President Obama is under attack from one side (mostly whites) for what he “has said” about Trayvon Martin. Now, he is under attack from the other side for what he has “not said” about Trayvon Martin.
Today, Huffington Post contributor Kirsten West Savali attacked Obama for what happened last week on The Tonight Show with Jay Leno.
In a piece for Huff Post BlackVoices, Savali suggests that Obama dropped an opportunity to speak about Martin and the acquittal of his killer, George Zimmerman.
Savali wrote, “(President Obama) chose to instead unnecessarily conflate (Trayvon’s) brutal killing with the ‘disproportionate’ number of black men involved in ‘criminal activities and violence’.
She went on to write that Obama took a “play from the rule book of every racist pundit” who suggested that Martin was a “teen thug with a history of bad behavior”.
That from an Obama supporter because the President said, “We all know that young African-American men disproportionately have involvement in criminal activities and violence…”
The writer continues: “… (Obama’s) flippant statement about Trayvon’s presumed character and his stereotypical assessment of the black community beg the question:
What in the hell does the slaying of an unarmed black child have to do with black criminality?”
Those words of anger were followed by this statement: “It is no easy feat to come across as both cowardly and concerned at the same time.”
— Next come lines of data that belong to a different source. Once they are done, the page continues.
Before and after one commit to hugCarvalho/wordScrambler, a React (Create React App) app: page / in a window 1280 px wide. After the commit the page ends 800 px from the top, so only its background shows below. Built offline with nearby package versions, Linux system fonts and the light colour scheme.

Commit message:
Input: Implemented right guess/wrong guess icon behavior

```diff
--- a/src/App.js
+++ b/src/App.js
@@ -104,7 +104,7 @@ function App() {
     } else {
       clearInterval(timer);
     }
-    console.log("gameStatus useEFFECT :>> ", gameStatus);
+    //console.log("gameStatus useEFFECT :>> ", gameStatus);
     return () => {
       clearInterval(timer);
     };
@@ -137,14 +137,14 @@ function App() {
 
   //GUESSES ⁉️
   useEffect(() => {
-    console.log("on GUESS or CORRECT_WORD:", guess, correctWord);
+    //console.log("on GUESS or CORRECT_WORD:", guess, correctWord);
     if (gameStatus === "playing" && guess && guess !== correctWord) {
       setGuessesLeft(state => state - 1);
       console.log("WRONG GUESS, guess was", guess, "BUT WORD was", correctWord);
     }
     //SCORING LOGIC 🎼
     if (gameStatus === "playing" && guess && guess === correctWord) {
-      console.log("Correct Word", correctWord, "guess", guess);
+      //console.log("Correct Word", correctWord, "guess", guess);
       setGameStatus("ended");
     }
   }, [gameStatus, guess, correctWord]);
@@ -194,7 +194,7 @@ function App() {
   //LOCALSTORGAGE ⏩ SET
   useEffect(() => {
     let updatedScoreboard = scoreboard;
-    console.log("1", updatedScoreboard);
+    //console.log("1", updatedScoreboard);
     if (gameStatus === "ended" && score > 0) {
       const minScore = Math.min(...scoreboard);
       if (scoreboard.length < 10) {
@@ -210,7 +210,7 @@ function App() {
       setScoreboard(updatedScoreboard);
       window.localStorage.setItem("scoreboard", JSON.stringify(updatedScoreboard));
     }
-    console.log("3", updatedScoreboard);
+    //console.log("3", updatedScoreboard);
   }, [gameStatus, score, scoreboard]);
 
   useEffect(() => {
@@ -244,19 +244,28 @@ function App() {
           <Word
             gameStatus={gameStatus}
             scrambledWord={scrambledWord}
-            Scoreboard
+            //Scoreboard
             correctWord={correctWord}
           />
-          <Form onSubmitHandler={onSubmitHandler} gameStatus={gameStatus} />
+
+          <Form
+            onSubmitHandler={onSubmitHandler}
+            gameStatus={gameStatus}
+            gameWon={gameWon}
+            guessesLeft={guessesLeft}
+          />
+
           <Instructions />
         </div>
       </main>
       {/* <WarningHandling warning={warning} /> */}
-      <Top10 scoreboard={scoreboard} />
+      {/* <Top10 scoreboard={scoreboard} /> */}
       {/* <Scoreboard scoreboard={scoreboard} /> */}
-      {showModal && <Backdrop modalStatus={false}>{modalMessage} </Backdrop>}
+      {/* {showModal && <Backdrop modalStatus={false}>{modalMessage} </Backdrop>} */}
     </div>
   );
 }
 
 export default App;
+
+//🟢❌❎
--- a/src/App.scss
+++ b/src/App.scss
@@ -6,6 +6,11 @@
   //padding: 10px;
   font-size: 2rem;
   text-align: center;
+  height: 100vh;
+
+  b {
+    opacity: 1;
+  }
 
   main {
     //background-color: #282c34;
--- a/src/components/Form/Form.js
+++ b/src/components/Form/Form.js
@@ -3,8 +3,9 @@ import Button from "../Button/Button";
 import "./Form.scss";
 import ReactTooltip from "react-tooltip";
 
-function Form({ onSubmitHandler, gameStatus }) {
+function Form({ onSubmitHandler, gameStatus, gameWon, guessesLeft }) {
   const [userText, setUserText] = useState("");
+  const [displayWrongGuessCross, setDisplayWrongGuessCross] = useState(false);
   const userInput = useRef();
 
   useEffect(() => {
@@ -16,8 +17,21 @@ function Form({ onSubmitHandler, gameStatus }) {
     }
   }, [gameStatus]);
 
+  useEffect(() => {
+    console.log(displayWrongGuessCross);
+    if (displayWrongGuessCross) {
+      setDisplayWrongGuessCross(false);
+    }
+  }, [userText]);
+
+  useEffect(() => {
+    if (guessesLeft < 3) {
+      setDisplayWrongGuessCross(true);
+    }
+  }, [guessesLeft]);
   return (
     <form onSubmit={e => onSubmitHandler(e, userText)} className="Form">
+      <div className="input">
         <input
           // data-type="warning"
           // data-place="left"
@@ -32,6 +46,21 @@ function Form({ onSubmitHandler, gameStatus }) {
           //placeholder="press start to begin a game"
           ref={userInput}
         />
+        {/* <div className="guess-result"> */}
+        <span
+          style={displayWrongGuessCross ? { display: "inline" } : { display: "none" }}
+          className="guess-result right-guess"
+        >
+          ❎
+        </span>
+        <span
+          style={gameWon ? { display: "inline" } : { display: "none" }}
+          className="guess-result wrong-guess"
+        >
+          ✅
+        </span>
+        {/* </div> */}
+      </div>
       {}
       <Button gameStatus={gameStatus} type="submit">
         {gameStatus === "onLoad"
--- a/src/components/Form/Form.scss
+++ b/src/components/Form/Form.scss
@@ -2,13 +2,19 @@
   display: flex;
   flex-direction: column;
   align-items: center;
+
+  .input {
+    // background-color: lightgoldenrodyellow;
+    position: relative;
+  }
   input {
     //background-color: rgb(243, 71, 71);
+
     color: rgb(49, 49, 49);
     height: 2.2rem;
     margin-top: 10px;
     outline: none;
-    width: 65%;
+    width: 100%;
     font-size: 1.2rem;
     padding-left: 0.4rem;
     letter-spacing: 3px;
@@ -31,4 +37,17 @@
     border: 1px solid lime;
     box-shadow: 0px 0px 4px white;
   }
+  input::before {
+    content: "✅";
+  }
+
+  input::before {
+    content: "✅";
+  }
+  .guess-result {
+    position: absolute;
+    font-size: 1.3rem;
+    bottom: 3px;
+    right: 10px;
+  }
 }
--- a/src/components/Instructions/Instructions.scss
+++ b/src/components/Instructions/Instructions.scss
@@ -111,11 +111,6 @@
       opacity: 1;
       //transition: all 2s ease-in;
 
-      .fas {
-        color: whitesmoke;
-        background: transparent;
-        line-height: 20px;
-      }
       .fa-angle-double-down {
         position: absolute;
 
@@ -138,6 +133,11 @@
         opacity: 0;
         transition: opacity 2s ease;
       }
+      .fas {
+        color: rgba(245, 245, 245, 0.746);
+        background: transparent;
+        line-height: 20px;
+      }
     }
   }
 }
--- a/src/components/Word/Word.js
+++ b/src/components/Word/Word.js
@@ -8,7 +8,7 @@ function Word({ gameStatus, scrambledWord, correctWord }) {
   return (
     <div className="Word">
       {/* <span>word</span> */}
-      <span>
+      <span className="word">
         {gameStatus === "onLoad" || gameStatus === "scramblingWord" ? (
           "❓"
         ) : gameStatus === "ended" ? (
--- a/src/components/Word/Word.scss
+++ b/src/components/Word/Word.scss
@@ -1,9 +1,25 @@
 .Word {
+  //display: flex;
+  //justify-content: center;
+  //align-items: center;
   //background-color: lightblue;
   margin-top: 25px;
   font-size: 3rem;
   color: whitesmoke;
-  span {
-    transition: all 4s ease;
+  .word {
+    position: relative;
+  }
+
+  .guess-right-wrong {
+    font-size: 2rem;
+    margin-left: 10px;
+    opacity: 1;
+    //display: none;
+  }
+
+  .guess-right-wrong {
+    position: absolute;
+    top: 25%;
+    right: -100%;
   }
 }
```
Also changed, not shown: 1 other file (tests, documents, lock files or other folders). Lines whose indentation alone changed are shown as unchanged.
Savali concluded: “After watching President Obama’s appearance on Leno, I’m extremely pleased that I held my applause after his “eloquent” impromptu speech on Trayvon Martin last month. Deep down I knew that something he said — or didn’t say — down the road would prove he didn’t deserve it.”
So what do we take from this?
For all the Trayvon Martin “likeness” that President Obama put on the nation during the trial and after the verdict … for all his efforts to “shame” whites into accepting that Trayvon’s death was wrong — Obama is learning that bigotry is a two-way street … and maybe beginning to learn it for the first time.
In the South, there’s a saying, You know that you are wrong … when your own dog bites you.